» REQUIRED WORK: Find the string "sheet" in the material. Copy every line that has it.

» INPUT FOR THIS TASK:

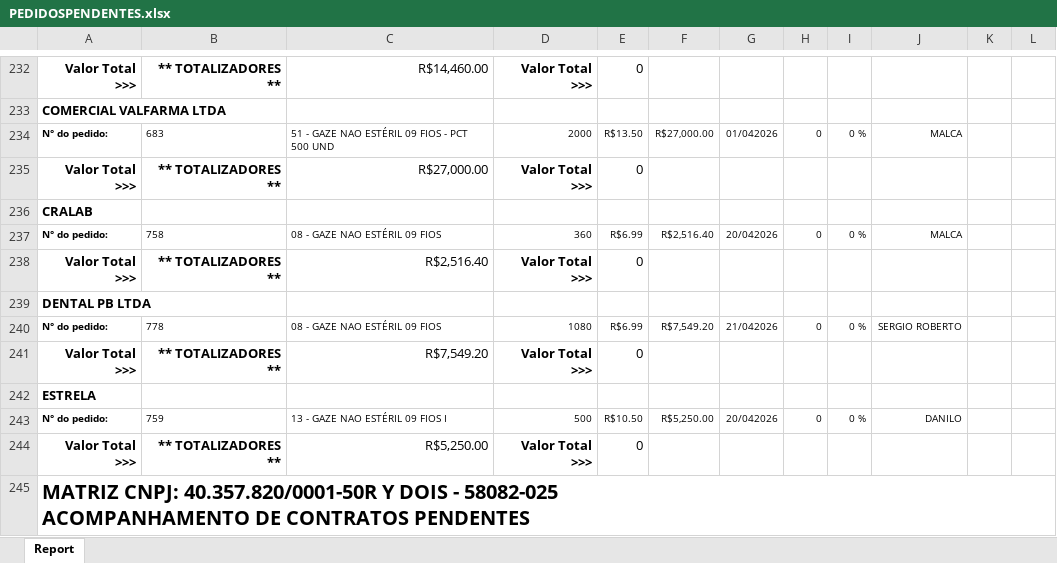
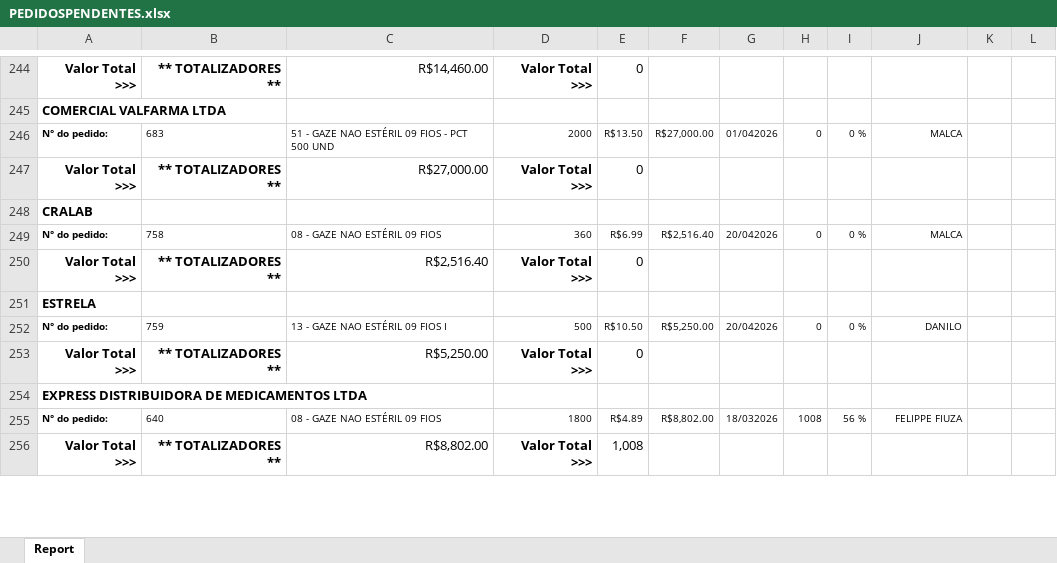
Before and after one commit to fabiosilvavendas-byte/CRM_Medtextil2.0, an Excel workbook: dados/PEDIDOSPENDENTES.xlsx, sheet Report, drawn as a sheet; only a part is shown, gaps mark what is left out; the shorter side is filled out with more unchanged rows; values as stored, in another font and other column widths than the file's, no borders; removed rows and columns are numbered as before the commit, all else as after; the diff covers the shown part only; the diff names each change by its address in the sheet, - before the commit and + after, or states it on an @@ line.

Commit message:
Add files via upload

```diff
--- a/dados/PEDIDOSPENDENTES.xlsx (sheet Report)
+++ b/dados/PEDIDOSPENDENTES.xlsx (sheet Report)
-row 239: DENTAL PB LTDA
-row 240: N° do pedido: | 778 | 08 - GAZE NAO ESTÉRIL 09 FIOS | 1080 | R$6.99 | R$7,549.20 | 21/042026 | 0 | 0 % | SERGIO ROBERTO
-row 241: Valor Total >>> | ** TOTALIZADORES ** | R$7,549.20 | Valor Total >>> | 0
@@ row 245 moved to row 234: MATRIZ CNPJ: 40.357.820/0001-50R Y DOIS … @@
```
Also changed, not shown: 12 added rows, 1 moved row and 5 edited cells elsewhere in this sheet.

» EXERCISE RESULT:
Before and after one commit to fabiosilvavendas-byte/CRM_Medtextil2.0, an Excel workbook: dados/PEDIDOSPENDENTES.xlsx, sheet Report, drawn as a sheet; only a part is shown, gaps mark what is left out; the shorter side is filled out with more unchanged rows; values as stored, in another font and other column widths than the file's, no borders; removed rows and columns are numbered as before the commit, all else as after; the diff covers the shown part only; the diff names each change by its address in the sheet, - before the commit and + after, or states it on an @@ line.
--- a/dados/PEDIDOSPENDENTES.xlsx (sheet Report)
+++ b/dados/PEDIDOSPENDENTES.xlsx (sheet Report)
Also changed, not shown: 12 added rows, 1 moved row and 5 edited cells elsewhere in this sheet.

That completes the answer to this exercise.